◆ **RECORDS FOR THIS EXERCISE**
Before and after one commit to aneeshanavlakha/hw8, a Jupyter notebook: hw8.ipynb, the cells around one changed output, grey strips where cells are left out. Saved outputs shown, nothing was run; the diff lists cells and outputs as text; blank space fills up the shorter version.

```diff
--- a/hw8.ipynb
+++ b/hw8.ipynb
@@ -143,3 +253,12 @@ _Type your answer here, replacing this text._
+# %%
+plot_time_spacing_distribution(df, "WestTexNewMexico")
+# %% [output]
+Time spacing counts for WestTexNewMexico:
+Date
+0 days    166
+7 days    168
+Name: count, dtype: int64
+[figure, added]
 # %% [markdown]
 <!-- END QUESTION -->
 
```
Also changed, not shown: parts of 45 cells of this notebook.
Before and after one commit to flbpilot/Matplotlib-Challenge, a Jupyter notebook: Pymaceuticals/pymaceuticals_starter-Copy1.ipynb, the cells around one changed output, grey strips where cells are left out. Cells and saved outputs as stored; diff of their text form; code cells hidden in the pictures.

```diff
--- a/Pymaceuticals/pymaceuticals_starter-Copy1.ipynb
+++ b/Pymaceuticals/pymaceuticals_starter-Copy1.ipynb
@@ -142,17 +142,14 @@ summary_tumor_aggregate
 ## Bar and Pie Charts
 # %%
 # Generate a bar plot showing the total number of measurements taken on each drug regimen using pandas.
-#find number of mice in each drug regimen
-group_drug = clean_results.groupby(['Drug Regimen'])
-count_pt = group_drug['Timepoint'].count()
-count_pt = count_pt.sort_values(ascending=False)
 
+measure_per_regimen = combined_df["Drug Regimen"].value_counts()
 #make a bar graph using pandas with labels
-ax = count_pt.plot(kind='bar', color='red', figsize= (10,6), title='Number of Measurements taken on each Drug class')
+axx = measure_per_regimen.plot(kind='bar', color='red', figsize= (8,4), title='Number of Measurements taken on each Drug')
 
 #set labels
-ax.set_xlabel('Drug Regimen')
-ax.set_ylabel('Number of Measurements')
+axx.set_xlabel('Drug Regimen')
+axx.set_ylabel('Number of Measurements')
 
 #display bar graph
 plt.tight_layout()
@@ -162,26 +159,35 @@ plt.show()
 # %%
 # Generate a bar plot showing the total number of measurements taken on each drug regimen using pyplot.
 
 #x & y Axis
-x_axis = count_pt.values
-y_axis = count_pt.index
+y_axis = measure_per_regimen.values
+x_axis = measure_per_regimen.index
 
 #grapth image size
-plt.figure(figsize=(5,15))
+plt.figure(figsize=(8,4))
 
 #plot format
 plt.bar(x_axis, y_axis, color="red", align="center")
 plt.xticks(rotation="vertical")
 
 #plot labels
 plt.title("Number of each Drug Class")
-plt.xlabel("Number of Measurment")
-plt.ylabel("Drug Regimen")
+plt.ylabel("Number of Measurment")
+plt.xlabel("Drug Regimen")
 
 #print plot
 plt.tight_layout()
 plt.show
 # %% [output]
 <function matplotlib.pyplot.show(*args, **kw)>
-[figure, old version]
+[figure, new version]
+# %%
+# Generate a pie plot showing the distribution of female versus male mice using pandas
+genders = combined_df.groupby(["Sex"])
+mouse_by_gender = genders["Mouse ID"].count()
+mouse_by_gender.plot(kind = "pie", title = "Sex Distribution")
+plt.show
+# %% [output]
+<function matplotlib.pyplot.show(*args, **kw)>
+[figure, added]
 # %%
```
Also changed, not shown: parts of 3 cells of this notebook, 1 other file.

◆ **INSTRUCTIONS TO FOLLOW**
All lines in the entries above that include "ipynb" should be found and copied.

◆ **EXERCISE OUTPUT**
Before and after one commit to aneeshanavlakha/hw8, a Jupyter notebook: hw8.ipynb, the cells around one changed output, grey strips where cells are left out. Saved outputs shown, nothing was run; the diff lists cells and outputs as text; blank space fills up the shorter version.
--- a/hw8.ipynb
+++ b/hw8.ipynb
Before and after one commit to flbpilot/Matplotlib-Challenge, a Jupyter notebook: Pymaceuticals/pymaceuticals_starter-Copy1.ipynb, the cells around one changed output, grey strips where cells are left out. Cells and saved outputs as stored; diff of their text form; code cells hidden in the pictures.
--- a/Pymaceuticals/pymaceuticals_starter-Copy1.ipynb
+++ b/Pymaceuticals/pymaceuticals_starter-Copy1.ipynb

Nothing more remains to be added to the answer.